PROVIDED ENTRIES: Begin

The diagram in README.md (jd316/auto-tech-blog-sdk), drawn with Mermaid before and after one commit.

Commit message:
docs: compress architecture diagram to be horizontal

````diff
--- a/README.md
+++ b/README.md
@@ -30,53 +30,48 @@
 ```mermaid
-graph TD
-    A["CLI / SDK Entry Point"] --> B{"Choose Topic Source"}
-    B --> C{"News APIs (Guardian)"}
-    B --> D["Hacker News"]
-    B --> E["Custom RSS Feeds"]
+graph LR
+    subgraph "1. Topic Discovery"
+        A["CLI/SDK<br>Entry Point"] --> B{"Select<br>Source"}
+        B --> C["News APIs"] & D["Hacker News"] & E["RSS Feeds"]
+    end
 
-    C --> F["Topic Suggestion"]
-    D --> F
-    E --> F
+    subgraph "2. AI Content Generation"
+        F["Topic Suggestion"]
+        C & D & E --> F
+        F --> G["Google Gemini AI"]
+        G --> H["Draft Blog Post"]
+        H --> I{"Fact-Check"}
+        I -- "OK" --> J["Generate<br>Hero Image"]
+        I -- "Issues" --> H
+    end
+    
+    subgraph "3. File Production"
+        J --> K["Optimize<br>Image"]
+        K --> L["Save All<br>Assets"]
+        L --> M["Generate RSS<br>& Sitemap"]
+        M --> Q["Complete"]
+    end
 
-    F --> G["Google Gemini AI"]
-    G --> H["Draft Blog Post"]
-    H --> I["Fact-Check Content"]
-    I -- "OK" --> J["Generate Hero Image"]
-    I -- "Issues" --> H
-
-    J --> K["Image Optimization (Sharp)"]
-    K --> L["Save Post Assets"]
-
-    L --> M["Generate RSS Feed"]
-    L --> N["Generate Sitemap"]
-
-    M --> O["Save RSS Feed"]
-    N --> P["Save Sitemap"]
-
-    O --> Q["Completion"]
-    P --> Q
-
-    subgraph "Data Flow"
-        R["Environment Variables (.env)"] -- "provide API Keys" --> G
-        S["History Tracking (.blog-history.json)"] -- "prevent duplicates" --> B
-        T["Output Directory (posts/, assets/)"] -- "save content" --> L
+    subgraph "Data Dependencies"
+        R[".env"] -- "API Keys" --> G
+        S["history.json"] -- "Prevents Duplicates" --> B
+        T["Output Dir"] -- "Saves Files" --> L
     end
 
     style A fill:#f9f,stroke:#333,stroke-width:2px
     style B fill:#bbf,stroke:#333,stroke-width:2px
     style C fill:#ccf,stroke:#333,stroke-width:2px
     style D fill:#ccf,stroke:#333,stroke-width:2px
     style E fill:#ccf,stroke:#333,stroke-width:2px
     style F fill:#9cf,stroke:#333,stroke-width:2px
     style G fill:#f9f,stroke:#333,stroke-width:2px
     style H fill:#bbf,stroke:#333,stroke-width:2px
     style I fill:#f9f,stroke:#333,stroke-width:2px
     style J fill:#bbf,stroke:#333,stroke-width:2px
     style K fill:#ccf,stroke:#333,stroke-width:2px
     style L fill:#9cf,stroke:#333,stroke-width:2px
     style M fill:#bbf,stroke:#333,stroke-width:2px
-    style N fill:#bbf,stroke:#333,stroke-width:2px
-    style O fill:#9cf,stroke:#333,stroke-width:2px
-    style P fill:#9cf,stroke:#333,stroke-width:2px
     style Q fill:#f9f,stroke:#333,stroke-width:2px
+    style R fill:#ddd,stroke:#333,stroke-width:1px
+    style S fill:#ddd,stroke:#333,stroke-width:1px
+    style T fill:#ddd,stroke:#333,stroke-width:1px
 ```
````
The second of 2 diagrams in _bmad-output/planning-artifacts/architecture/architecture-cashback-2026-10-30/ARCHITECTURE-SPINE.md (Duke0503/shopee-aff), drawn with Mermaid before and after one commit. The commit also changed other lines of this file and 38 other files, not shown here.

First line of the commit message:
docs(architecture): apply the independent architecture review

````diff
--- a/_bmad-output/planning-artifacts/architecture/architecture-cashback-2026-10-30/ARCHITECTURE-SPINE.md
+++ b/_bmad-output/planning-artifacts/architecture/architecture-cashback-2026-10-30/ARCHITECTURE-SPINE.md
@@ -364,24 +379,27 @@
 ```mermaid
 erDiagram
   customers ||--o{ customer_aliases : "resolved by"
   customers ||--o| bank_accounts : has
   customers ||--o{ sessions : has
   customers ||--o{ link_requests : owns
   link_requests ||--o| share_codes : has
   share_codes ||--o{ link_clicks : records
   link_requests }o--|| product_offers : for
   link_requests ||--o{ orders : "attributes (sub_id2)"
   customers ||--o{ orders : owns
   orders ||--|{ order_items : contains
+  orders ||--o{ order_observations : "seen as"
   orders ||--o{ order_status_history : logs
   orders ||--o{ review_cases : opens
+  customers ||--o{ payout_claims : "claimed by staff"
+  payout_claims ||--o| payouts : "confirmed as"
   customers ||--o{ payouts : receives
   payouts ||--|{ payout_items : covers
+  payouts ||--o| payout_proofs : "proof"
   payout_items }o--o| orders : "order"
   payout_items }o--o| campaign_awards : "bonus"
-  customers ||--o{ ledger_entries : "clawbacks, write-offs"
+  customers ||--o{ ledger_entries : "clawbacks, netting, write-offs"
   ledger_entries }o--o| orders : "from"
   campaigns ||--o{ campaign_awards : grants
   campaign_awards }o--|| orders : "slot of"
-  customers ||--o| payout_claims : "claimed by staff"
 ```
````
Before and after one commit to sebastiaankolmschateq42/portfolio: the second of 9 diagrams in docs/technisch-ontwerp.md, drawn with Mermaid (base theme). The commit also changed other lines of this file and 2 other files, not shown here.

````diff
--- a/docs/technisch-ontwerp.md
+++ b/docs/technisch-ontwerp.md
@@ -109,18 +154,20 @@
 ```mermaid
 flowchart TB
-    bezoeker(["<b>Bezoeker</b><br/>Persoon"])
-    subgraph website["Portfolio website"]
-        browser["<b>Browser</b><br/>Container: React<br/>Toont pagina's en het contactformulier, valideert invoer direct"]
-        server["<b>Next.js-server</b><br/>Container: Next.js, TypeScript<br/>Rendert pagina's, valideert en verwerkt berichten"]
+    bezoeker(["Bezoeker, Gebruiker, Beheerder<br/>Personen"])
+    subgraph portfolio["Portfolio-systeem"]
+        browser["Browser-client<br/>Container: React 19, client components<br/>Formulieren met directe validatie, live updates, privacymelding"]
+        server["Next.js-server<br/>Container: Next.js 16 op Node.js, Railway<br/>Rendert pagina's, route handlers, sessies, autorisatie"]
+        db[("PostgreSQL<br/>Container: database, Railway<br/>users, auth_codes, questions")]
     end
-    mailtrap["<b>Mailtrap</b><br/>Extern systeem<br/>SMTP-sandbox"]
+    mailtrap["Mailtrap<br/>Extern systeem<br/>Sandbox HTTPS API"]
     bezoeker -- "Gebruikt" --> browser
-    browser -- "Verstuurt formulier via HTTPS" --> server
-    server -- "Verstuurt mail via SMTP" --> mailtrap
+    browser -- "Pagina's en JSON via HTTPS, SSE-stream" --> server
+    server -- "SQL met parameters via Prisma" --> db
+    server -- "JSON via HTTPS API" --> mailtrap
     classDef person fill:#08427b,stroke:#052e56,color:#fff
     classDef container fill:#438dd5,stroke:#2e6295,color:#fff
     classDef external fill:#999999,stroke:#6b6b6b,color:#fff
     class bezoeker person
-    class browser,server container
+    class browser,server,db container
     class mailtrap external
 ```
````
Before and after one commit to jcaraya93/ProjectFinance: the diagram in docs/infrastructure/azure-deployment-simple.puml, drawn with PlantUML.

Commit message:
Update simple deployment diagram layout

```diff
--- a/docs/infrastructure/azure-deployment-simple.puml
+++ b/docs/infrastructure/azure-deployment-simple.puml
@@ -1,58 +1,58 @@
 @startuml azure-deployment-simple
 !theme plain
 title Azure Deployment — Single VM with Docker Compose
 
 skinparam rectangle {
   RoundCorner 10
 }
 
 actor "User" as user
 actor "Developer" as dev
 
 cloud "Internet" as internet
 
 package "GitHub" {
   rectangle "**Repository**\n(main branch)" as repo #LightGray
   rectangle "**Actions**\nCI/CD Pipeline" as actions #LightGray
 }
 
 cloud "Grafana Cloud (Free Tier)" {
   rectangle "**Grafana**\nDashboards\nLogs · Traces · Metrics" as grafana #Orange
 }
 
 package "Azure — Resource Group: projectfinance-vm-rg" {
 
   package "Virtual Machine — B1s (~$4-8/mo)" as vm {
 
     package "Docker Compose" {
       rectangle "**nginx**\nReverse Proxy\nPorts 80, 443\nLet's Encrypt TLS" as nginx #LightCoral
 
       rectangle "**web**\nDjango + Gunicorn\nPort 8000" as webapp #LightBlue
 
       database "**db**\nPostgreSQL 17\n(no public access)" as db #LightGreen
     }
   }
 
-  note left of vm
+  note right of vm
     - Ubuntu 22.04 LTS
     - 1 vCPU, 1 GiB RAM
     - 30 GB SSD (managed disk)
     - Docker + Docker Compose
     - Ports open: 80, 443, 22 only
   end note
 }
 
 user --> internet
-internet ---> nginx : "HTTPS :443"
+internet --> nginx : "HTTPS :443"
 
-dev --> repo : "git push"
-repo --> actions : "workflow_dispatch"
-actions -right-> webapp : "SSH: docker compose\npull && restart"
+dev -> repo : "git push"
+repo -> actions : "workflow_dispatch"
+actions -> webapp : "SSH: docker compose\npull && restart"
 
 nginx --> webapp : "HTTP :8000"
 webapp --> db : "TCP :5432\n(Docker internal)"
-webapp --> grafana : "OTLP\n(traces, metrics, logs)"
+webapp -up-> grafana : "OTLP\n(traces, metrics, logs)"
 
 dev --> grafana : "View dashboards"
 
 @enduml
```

PROVIDED ENTRIES: End

All lines above in which the word "Rendert" occurs should be identified and copied.

-        server["<b>Next.js-server</b><br/>Container: Next.js, TypeScript<br/>Rendert pagina's, valideert en verwerkt berichten"]
+        server["Next.js-server<br/>Container: Next.js 16 op Node.js, Railway<br/>Rendert pagina's, route handlers, sessies, autorisatie"]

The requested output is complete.